=== MATERIAL SUPPLIED ===

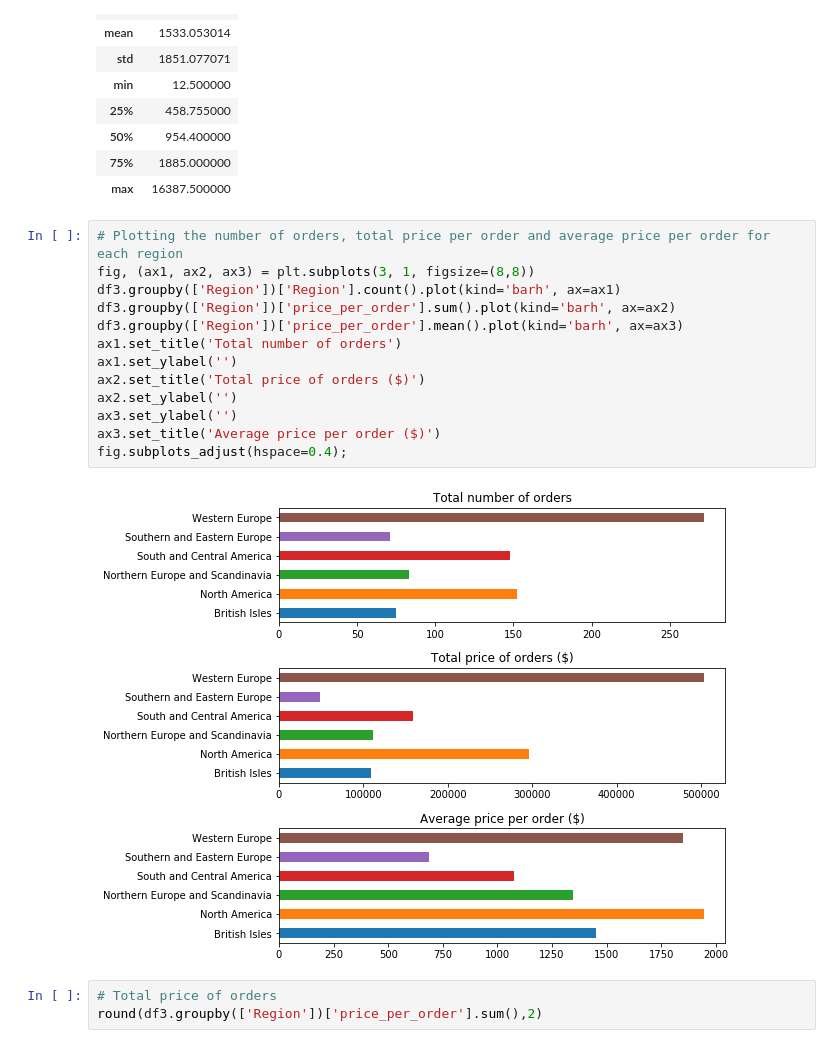
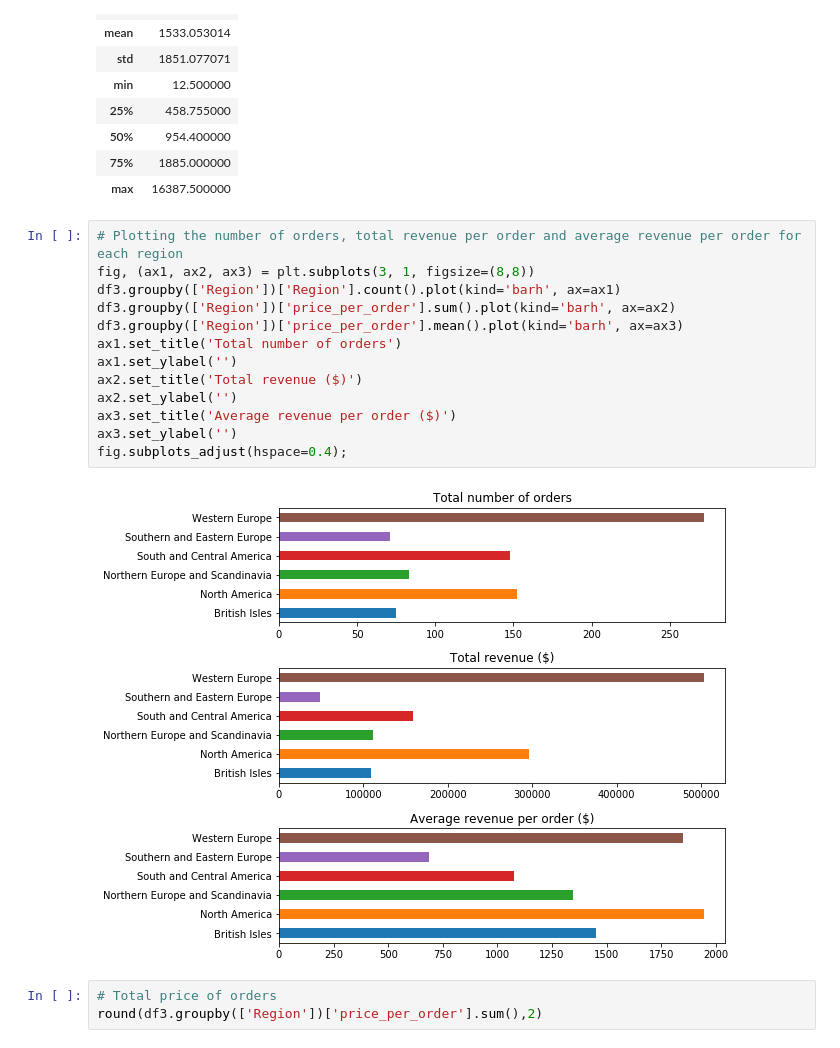
Before and after one commit to L-Lewis/dsc-2-final-project-online-ds-ft-011419, a Jupyter notebook: Module2_Project.ipynb, the cells around one changed output. Drawn from its saved outputs; the diff is of its cells as text.

```diff
--- a/Module2_Project.ipynb
+++ b/Module2_Project.ipynb
@@ -751,20 +751,20 @@ df3.describe()
 | 75% | 1885.000000 |
 | max | 16387.500000 |
 # %%
-# Plotting the number of orders, total price per order and average price per order for each region
+# Plotting the number of orders, total revenue per order and average revenue per order for each region
 fig, (ax1, ax2, ax3) = plt.subplots(3, 1, figsize=(8,8))
 df3.groupby(['Region'])['Region'].count().plot(kind='barh', ax=ax1)
 df3.groupby(['Region'])['price_per_order'].sum().plot(kind='barh', ax=ax2)
 df3.groupby(['Region'])['price_per_order'].mean().plot(kind='barh', ax=ax3)
 ax1.set_title('Total number of orders')
 ax1.set_ylabel('')
-ax2.set_title('Total price of orders ($)')
+ax2.set_title('Total revenue ($)')
 ax2.set_ylabel('')
+ax3.set_title('Average revenue per order ($)')
 ax3.set_ylabel('')
-ax3.set_title('Average price per order ($)')
 fig.subplots_adjust(hspace=0.4);
 # %% [output]
-[figure, old version]
+[figure, new version]
 # %%
 # Total price of orders
 round(df3.groupby(['Region'])['price_per_order'].sum(),2)
```
Also changed, not shown: parts of 36 cells of this notebook, 1 other file.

===

▶ **WORK INSTRUCTION**
Each record should be copied exactly, and each image left out.

▶ **EXERCISE OUTPUT**
Before and after one commit to L-Lewis/dsc-2-final-project-online-ds-ft-011419, a Jupyter notebook: Module2_Project.ipynb, the cells around one changed output. Drawn from its saved outputs; the diff is of its cells as text.

```diff
--- a/Module2_Project.ipynb
+++ b/Module2_Project.ipynb
@@ -751,20 +751,20 @@ df3.describe()
 | 75% | 1885.000000 |
 | max | 16387.500000 |
 # %%
-# Plotting the number of orders, total price per order and average price per order for each region
+# Plotting the number of orders, total revenue per order and average revenue per order for each region
 fig, (ax1, ax2, ax3) = plt.subplots(3, 1, figsize=(8,8))
 df3.groupby(['Region'])['Region'].count().plot(kind='barh', ax=ax1)
 df3.groupby(['Region'])['price_per_order'].sum().plot(kind='barh', ax=ax2)
 df3.groupby(['Region'])['price_per_order'].mean().plot(kind='barh', ax=ax3)
 ax1.set_title('Total number of orders')
 ax1.set_ylabel('')
-ax2.set_title('Total price of orders ($)')
+ax2.set_title('Total revenue ($)')
 ax2.set_ylabel('')
+ax3.set_title('Average revenue per order ($)')
 ax3.set_ylabel('')
-ax3.set_title('Average price per order ($)')
 fig.subplots_adjust(hspace=0.4);
 # %% [output]
-[figure, old version]
+[figure, new version]
 # %%
 # Total price of orders
 round(df3.groupby(['Region'])['price_per_order'].sum(),2)
```
Also changed, not shown: parts of 36 cells of this notebook, 1 other file.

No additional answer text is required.